Footage from one Montgomery County lock-up shows police using pepper spray on a securely restrained but unruly man. That jail – number 330 – has eight separate lawsuits pending against it. The pepper spray incident, reported by a local CBS affiliate, was not the first of its kind in the area. Amber Swink had brought the same jail to court in 2016, with her story built around a similar premise. She had been drinking, was acting belligerently towards officers, and was restrained in a custom-made control chair before being pepper-sprayed at close range. That incident was also caught on tape.
Amber Swink being pepper-sprayed while restrained.
The Montgomery County Board of Commissioners took the step of sending a letter to the United States Department of Justice to investigate civil rights infractions which may have been committed at the facility.

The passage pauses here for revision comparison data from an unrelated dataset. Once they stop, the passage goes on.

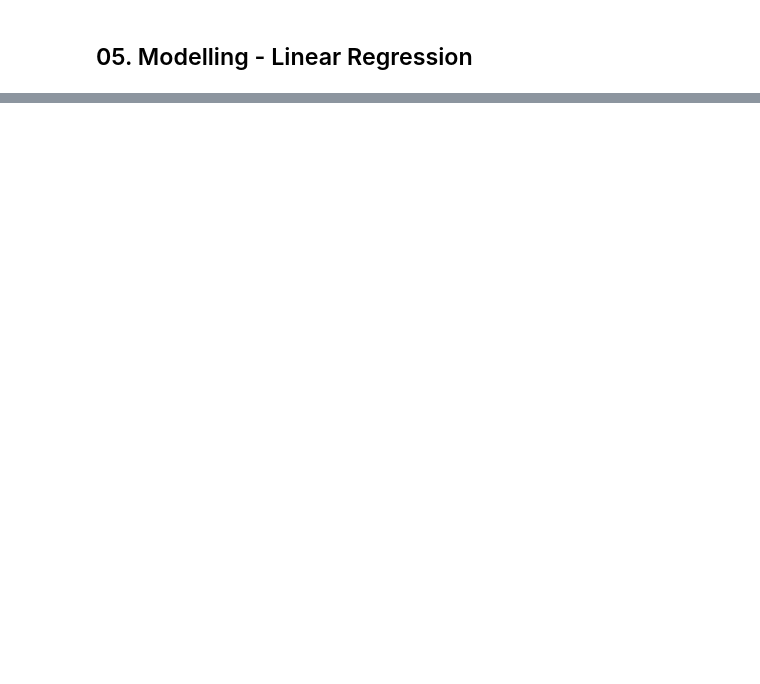
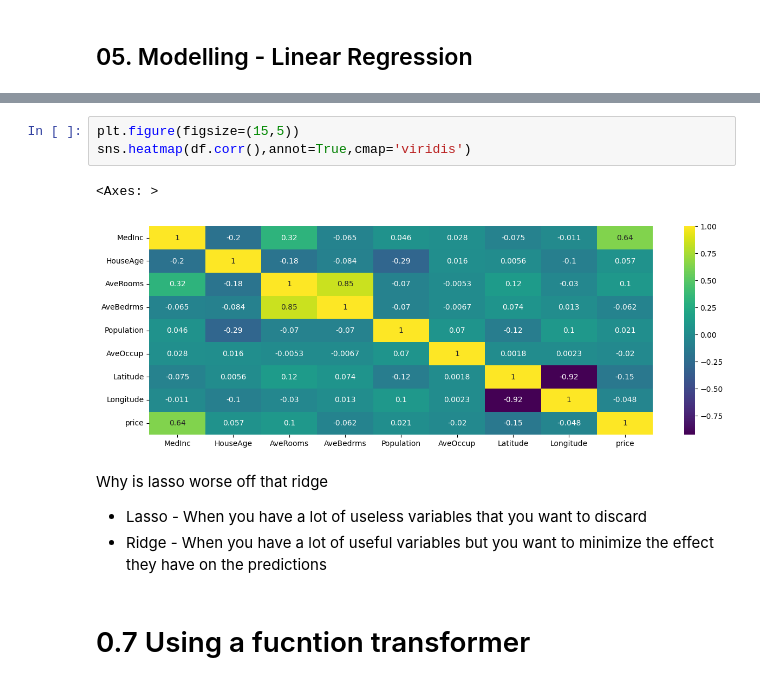
Before and after one commit to okothchristopher/machine-learning-projects, a Jupyter notebook: 02. Week 2 Regression Project/Regression Project 2/Carlifonia House Price Regression Analysis.ipynb, the cells around one changed output, grey strips where cells are left out. Saved outputs shown, nothing was run; the diff lists cells and outputs as text; blank space fills up the shorter version.

```diff
--- a/02. Week 2 Regression Project/Regression Project 2/Carlifonia House Price Regression Analysis.ipynb
+++ b/02. Week 2 Regression Project/Regression Project 2/Carlifonia House Price Regression Analysis.ipynb
@@ -198,0 +278,12 @@ print(scores,scores.mean())
+# %%
+plt.figure(figsize=(15,5))
+sns.heatmap(df.corr(),annot=True,cmap='viridis')
+# %% [output]
+<Axes: >
+[figure, added]
+# %% [markdown]
+Why is lasso worse off that ridge
+- Lasso - When you have a lot of useless variables that you want to discard
+- Ridge - When you have a lot of useful variables but you want to minimize the effect they have on the predictions
+# %% [markdown]
+# 0.7 Using a fucntion transformer
```
Also changed, not shown: parts of 27 cells of this notebook, 27 other files.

The response from ranking officers and the local sheriff’s office was dismissive.
Sheriff Phil Plummer, a member of the jail staff and management, said the request was “aggressive” and “politically charged.”
“We believe (he) was fighting with the officers,” Plummer said in a statement to whio.com. “And if you would just comply, we wouldn’t have that situation. OK? My officers have to go home to their families and their loved ones. We don’t pay them enough to fight people like that in jail.”
Taking Plummer’s words together with the video raises the question of how a restrained man could pose any significant threat to a group of armed and unhindered police officers. Even if the subject was being unruly, the jail facility and its staff have an obligation to keep him safe and free from harm. They didn’t live up to their responsibility with either inmate.
Neither, for that matter, did they fulfill their obligation to protect with homeless veteran Joseph Guglielmo. Arrested after getting into an argument with an employee at a shelter, Guglielmo claims to have been beaten by multiple corrections officers before being thrown against a concrete wall. He was taken to a hospital by two individuals who were later named as defendants.
Guglielmo’s attorney, Jennifer Branch, said that the jail had a responsibility to not resort to violence when dealing with mentally ill inmates who act belligerently but are not a physical threat. Her client’s claims substantiate detractors of Phil Plummer and the Montgomery County Jail system who say the sheriff’s department is complicit in the regular overuse of force.